[EXERCISE]: Restate each record word for word, from the first to the last.

---------- EXTRACTED MATERIAL ----------

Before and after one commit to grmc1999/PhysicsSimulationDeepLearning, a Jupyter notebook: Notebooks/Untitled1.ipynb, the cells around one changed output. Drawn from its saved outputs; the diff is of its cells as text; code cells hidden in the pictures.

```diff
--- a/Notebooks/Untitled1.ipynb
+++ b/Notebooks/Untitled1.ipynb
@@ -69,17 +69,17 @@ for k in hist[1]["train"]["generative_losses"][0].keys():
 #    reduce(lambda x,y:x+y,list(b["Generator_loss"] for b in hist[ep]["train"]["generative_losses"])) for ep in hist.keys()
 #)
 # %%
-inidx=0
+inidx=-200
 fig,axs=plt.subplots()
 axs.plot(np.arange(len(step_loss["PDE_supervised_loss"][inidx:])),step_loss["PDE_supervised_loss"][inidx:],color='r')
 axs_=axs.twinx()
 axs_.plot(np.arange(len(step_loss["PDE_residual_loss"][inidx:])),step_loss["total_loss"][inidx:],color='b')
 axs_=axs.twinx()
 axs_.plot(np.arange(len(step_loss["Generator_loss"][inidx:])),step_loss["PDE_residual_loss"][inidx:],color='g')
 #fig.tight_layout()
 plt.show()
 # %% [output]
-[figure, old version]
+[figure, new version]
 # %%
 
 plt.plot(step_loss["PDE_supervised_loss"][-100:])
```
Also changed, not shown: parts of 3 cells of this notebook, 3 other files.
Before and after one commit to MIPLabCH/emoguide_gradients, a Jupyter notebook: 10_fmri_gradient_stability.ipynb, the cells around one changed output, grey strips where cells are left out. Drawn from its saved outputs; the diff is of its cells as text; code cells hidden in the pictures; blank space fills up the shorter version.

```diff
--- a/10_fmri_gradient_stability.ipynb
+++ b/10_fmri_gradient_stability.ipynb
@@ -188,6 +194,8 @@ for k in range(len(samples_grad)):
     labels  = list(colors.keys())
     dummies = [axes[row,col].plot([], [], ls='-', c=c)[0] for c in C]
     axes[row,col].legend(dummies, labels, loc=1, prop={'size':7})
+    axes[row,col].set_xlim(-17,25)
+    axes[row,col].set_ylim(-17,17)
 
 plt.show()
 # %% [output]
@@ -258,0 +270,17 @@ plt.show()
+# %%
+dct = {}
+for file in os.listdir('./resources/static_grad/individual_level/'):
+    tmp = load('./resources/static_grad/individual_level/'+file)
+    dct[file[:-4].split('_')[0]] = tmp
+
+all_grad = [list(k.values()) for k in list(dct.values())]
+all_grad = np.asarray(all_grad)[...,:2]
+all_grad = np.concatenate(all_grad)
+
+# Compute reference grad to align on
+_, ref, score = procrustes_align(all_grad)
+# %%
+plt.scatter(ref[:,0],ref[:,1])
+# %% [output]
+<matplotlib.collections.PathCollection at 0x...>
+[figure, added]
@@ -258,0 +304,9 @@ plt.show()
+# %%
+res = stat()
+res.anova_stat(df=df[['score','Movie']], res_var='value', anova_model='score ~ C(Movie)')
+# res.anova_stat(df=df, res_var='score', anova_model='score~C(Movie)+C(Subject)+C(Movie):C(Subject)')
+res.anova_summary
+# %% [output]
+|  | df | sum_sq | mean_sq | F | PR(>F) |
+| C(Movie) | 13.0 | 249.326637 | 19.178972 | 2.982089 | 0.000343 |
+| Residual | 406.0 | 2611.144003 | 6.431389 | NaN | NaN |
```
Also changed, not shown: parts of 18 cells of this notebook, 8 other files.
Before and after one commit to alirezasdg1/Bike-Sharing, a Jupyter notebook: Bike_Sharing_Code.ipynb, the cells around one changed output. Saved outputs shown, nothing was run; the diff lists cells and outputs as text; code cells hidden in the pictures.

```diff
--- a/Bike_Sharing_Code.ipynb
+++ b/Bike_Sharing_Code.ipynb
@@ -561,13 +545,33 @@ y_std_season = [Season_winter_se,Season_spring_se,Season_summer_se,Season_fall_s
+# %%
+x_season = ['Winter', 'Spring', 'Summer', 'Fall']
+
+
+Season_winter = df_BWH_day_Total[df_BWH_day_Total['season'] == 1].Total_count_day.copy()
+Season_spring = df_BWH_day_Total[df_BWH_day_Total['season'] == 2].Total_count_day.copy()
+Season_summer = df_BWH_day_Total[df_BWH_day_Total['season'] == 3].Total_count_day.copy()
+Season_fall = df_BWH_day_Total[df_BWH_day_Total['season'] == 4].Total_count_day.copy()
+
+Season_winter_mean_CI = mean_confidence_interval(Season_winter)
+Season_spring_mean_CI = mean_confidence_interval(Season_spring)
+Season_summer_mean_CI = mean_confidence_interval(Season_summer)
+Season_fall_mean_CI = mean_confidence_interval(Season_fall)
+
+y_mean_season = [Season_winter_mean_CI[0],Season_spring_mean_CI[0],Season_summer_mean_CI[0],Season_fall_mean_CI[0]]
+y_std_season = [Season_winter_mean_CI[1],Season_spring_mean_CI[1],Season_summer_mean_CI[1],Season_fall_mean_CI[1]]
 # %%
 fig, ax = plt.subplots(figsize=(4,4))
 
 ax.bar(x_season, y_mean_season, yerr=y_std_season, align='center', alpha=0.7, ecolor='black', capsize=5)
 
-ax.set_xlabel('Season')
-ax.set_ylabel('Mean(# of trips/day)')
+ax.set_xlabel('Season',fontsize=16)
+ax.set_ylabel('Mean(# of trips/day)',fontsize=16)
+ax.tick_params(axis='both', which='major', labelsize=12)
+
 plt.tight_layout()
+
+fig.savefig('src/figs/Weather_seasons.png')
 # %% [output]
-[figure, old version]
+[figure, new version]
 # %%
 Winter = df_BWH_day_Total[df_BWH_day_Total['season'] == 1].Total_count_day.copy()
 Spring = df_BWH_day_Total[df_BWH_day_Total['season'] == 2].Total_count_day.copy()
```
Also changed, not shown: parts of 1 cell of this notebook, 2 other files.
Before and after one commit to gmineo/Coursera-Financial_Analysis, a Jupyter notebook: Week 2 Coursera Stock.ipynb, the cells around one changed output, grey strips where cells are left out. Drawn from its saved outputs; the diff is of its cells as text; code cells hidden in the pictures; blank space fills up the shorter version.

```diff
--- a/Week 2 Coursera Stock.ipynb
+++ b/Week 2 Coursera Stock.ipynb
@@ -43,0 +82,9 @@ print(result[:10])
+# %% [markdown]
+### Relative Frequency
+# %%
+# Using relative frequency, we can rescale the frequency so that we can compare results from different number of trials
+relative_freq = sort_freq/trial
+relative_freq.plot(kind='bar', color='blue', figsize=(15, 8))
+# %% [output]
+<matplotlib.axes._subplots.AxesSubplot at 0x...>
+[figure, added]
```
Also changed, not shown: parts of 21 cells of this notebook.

----------

[THE ANSWER]:
Before and after one commit to grmc1999/PhysicsSimulationDeepLearning, a Jupyter notebook: Notebooks/Untitled1.ipynb, the cells around one changed output. Drawn from its saved outputs; the diff is of its cells as text; code cells hidden in the pictures.

```diff
--- a/Notebooks/Untitled1.ipynb
+++ b/Notebooks/Untitled1.ipynb
@@ -69,17 +69,17 @@ for k in hist[1]["train"]["generative_losses"][0].keys():
 #    reduce(lambda x,y:x+y,list(b["Generator_loss"] for b in hist[ep]["train"]["generative_losses"])) for ep in hist.keys()
 #)
 # %%
-inidx=0
+inidx=-200
 fig,axs=plt.subplots()
 axs.plot(np.arange(len(step_loss["PDE_supervised_loss"][inidx:])),step_loss["PDE_supervised_loss"][inidx:],color='r')
 axs_=axs.twinx()
 axs_.plot(np.arange(len(step_loss["PDE_residual_loss"][inidx:])),step_loss["total_loss"][inidx:],color='b')
 axs_=axs.twinx()
 axs_.plot(np.arange(len(step_loss["Generator_loss"][inidx:])),step_loss["PDE_residual_loss"][inidx:],color='g')
 #fig.tight_layout()
 plt.show()
 # %% [output]
-[figure, old version]
+[figure, new version]
 # %%
 
 plt.plot(step_loss["PDE_supervised_loss"][-100:])
```
Also changed, not shown: parts of 3 cells of this notebook, 3 other files.
Before and after one commit to MIPLabCH/emoguide_gradients, a Jupyter notebook: 10_fmri_gradient_stability.ipynb, the cells around one changed output, grey strips where cells are left out. Drawn from its saved outputs; the diff is of its cells as text; code cells hidden in the pictures; blank space fills up the shorter version.

```diff
--- a/10_fmri_gradient_stability.ipynb
+++ b/10_fmri_gradient_stability.ipynb
@@ -188,6 +194,8 @@ for k in range(len(samples_grad)):
     labels  = list(colors.keys())
     dummies = [axes[row,col].plot([], [], ls='-', c=c)[0] for c in C]
     axes[row,col].legend(dummies, labels, loc=1, prop={'size':7})
+    axes[row,col].set_xlim(-17,25)
+    axes[row,col].set_ylim(-17,17)
 
 plt.show()
 # %% [output]
@@ -258,0 +270,17 @@ plt.show()
+# %%
+dct = {}
+for file in os.listdir('./resources/static_grad/individual_level/'):
+    tmp = load('./resources/static_grad/individual_level/'+file)
+    dct[file[:-4].split('_')[0]] = tmp
+
+all_grad = [list(k.values()) for k in list(dct.values())]
+all_grad = np.asarray(all_grad)[...,:2]
+all_grad = np.concatenate(all_grad)
+
+# Compute reference grad to align on
+_, ref, score = procrustes_align(all_grad)
+# %%
+plt.scatter(ref[:,0],ref[:,1])
+# %% [output]
+<matplotlib.collections.PathCollection at 0x...>
+[figure, added]
@@ -258,0 +304,9 @@ plt.show()
+# %%
+res = stat()
+res.anova_stat(df=df[['score','Movie']], res_var='value', anova_model='score ~ C(Movie)')
+# res.anova_stat(df=df, res_var='score', anova_model='score~C(Movie)+C(Subject)+C(Movie):C(Subject)')
+res.anova_summary
+# %% [output]
+|  | df | sum_sq | mean_sq | F | PR(>F) |
+| C(Movie) | 13.0 | 249.326637 | 19.178972 | 2.982089 | 0.000343 |
+| Residual | 406.0 | 2611.144003 | 6.431389 | NaN | NaN |
```
Also changed, not shown: parts of 18 cells of this notebook, 8 other files.
Before and after one commit to alirezasdg1/Bike-Sharing, a Jupyter notebook: Bike_Sharing_Code.ipynb, the cells around one changed output. Saved outputs shown, nothing was run; the diff lists cells and outputs as text; code cells hidden in the pictures.

```diff
--- a/Bike_Sharing_Code.ipynb
+++ b/Bike_Sharing_Code.ipynb
@@ -561,13 +545,33 @@ y_std_season = [Season_winter_se,Season_spring_se,Season_summer_se,Season_fall_s
+# %%
+x_season = ['Winter', 'Spring', 'Summer', 'Fall']
+
+
+Season_winter = df_BWH_day_Total[df_BWH_day_Total['season'] == 1].Total_count_day.copy()
+Season_spring = df_BWH_day_Total[df_BWH_day_Total['season'] == 2].Total_count_day.copy()
+Season_summer = df_BWH_day_Total[df_BWH_day_Total['season'] == 3].Total_count_day.copy()
+Season_fall = df_BWH_day_Total[df_BWH_day_Total['season'] == 4].Total_count_day.copy()
+
+Season_winter_mean_CI = mean_confidence_interval(Season_winter)
+Season_spring_mean_CI = mean_confidence_interval(Season_spring)
+Season_summer_mean_CI = mean_confidence_interval(Season_summer)
+Season_fall_mean_CI = mean_confidence_interval(Season_fall)
+
+y_mean_season = [Season_winter_mean_CI[0],Season_spring_mean_CI[0],Season_summer_mean_CI[0],Season_fall_mean_CI[0]]
+y_std_season = [Season_winter_mean_CI[1],Season_spring_mean_CI[1],Season_summer_mean_CI[1],Season_fall_mean_CI[1]]
 # %%
 fig, ax = plt.subplots(figsize=(4,4))
 
 ax.bar(x_season, y_mean_season, yerr=y_std_season, align='center', alpha=0.7, ecolor='black', capsize=5)
 
-ax.set_xlabel('Season')
-ax.set_ylabel('Mean(# of trips/day)')
+ax.set_xlabel('Season',fontsize=16)
+ax.set_ylabel('Mean(# of trips/day)',fontsize=16)
+ax.tick_params(axis='both', which='major', labelsize=12)
+
 plt.tight_layout()
+
+fig.savefig('src/figs/Weather_seasons.png')
 # %% [output]
-[figure, old version]
+[figure, new version]
 # %%
 Winter = df_BWH_day_Total[df_BWH_day_Total['season'] == 1].Total_count_day.copy()
 Spring = df_BWH_day_Total[df_BWH_day_Total['season'] == 2].Total_count_day.copy()
```
Also changed, not shown: parts of 1 cell of this notebook, 2 other files.
Before and after one commit to gmineo/Coursera-Financial_Analysis, a Jupyter notebook: Week 2 Coursera Stock.ipynb, the cells around one changed output, grey strips where cells are left out. Drawn from its saved outputs; the diff is of its cells as text; code cells hidden in the pictures; blank space fills up the shorter version.

```diff
--- a/Week 2 Coursera Stock.ipynb
+++ b/Week 2 Coursera Stock.ipynb
@@ -43,0 +82,9 @@ print(result[:10])
+# %% [markdown]
+### Relative Frequency
+# %%
+# Using relative frequency, we can rescale the frequency so that we can compare results from different number of trials
+relative_freq = sort_freq/trial
+relative_freq.plot(kind='bar', color='blue', figsize=(15, 8))
+# %% [output]
+<matplotlib.axes._subplots.AxesSubplot at 0x...>
+[figure, added]
```
Also changed, not shown: parts of 21 cells of this notebook.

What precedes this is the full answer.